Akaka's stance on Alaskan refuge drilling is misguided
Sen. Dan Akaka and Rep. Ed Case have opposing views about opening the Arctic National Wildlife Refuge to oil drilling.
SEN. Dan Akaka portrays Rep. Ed Case as a Republican in Democratic clothing, but on one important issue the two candidates are far apart in reverse roles. Case opposes drilling for oil in the Arctic National Wildlife Refuge, while Akaka is in favor of drilling, claiming to act at the behest of "the indigenous people of Alaska." His rationale is unacceptable and displays a misunderstanding of those native peoples.
Akaka joined Sen. Dan Inouye, Republicans and only one other Democrat last November in voting for a bill that would allow drilling in the precious Alaskan refuge. The vote was 51-48. Their votes were not surprising, as the two senators had abandoned their party on this issue on previous occasions. Further congressional action is required to formally open the area for drilling.
Akaka told of having met members of the Inupiat tribe who "are kindred spirits with Hawaiians," sharing "a strong and sacred bond to their lands and waters." In a 2001 op-ed column on these pages, he described them as "subsistence hunters who depend on the land," deriving 60 percent of their diet from "caribou, marine mammals, fish and waterfowl."
The emphasis should have been on marine mammals, which is why Inupiat tribal leaders are opposed to offshore drilling, regarded as a threat to their whaling. In a 2002 op-ed column in the Star-Bulletin, Charles Pe'ape'a Makawulu Burrows, president of Ahahui Malama i ka Lokahi, a Hawaiian environmental group, wrote that only 10 percent of their food resources are migratory caribou.
Akaka says he focused on the Inupiat because they live within the refuge. However, another tribe, the Gwich'in, located inland in villages near the southern boundary of the refuge, depend heavily on the Porcupine River caribou herd for their subsistence.
The Gwich'in, which means "people of the land," watch pregnant cows and later bulls and yearlings as they begin migrating north every spring to the refuge's coastal plain, a birthplace they consider sacred. "Today, as in the days of their ancestors, the caribou is still vital for food, clothing, tools, and are a source of respect and spiritual guidance for the Gwich'in," according to the tribe's steering committee.

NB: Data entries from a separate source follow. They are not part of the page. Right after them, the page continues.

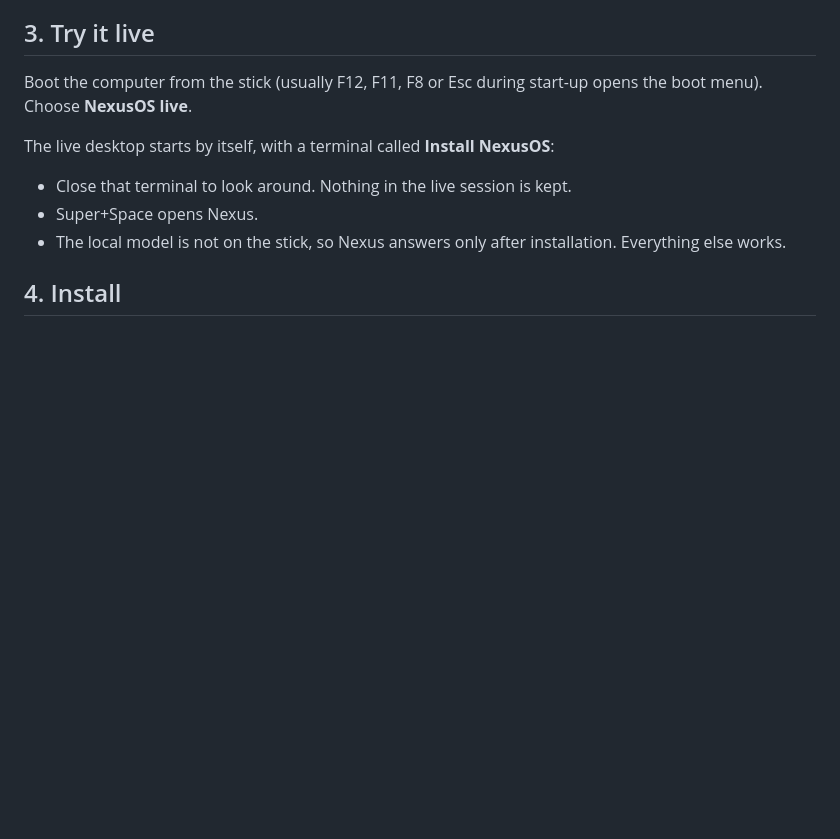
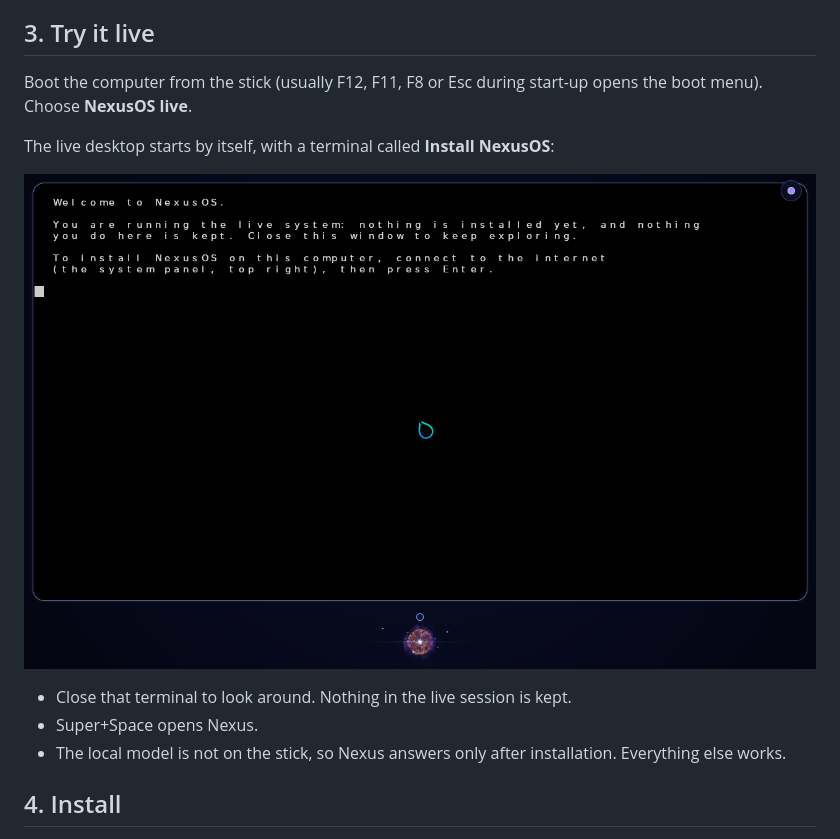
Before and after one commit to TheMatthewWalker/NexusOS, a Markdown page: docs/INSTALL.md, the part around the change. Rendered like a GitHub page; pictures changed too: docs/evidence/img/M7-live-installer.png (added); blank space fills up the shorter version.

Commit message:
fix(desktop): install a monospace font for terminals; show the live image in INSTALL
Booting the ISO under UEFI showed the installer terminal falling back to
Inter, which spaced every character out.

Co-Authored-By: Claude Opus 5.5 <noreply@anthropic.com>
Claude-Session: https://claude.ai/code/session_017recdFgnZ4Zjsq2wR6FJjS

```diff
--- a/docs/INSTALL.md
+++ b/docs/INSTALL.md
@@ -38,6 +38,9 @@ On Windows or macOS, a tool such as balenaEtcher or Rufus (in "DD image" mode) d
 Boot the computer from the stick (usually F12, F11, F8 or Esc during start-up opens the boot menu). Choose **NexusOS live**.
 
 The live desktop starts by itself, with a terminal called **Install NexusOS**:
+
+![The live NexusOS desktop with the Install NexusOS terminal](evidence/img/M7-live-installer.png)
+
 - Close that terminal to look around. Nothing in the live session is kept.
 - Super+Space opens Nexus.
 - The local model is not on the stick, so Nexus answers only after installation. Everything else works.
```
Also changed, not shown: 1 other file.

The 129,000 caribou spend their summers on the 1.5-million-acre area of the refuge that has been set aside for oil exploration and potential development. The refuge is home to 45 species of land and marine mammals, including polar bears, grizzly, black bears and musk oxen.
In a letter to the Star-Bulletin after last year's Senate vote, Robert Thompson, an Inupiat who lives in the northern coastal village of Kaktovik and opposes the drilling, wrote that Akaka had been invited to meet and speak to the Gwich'in but had not done so.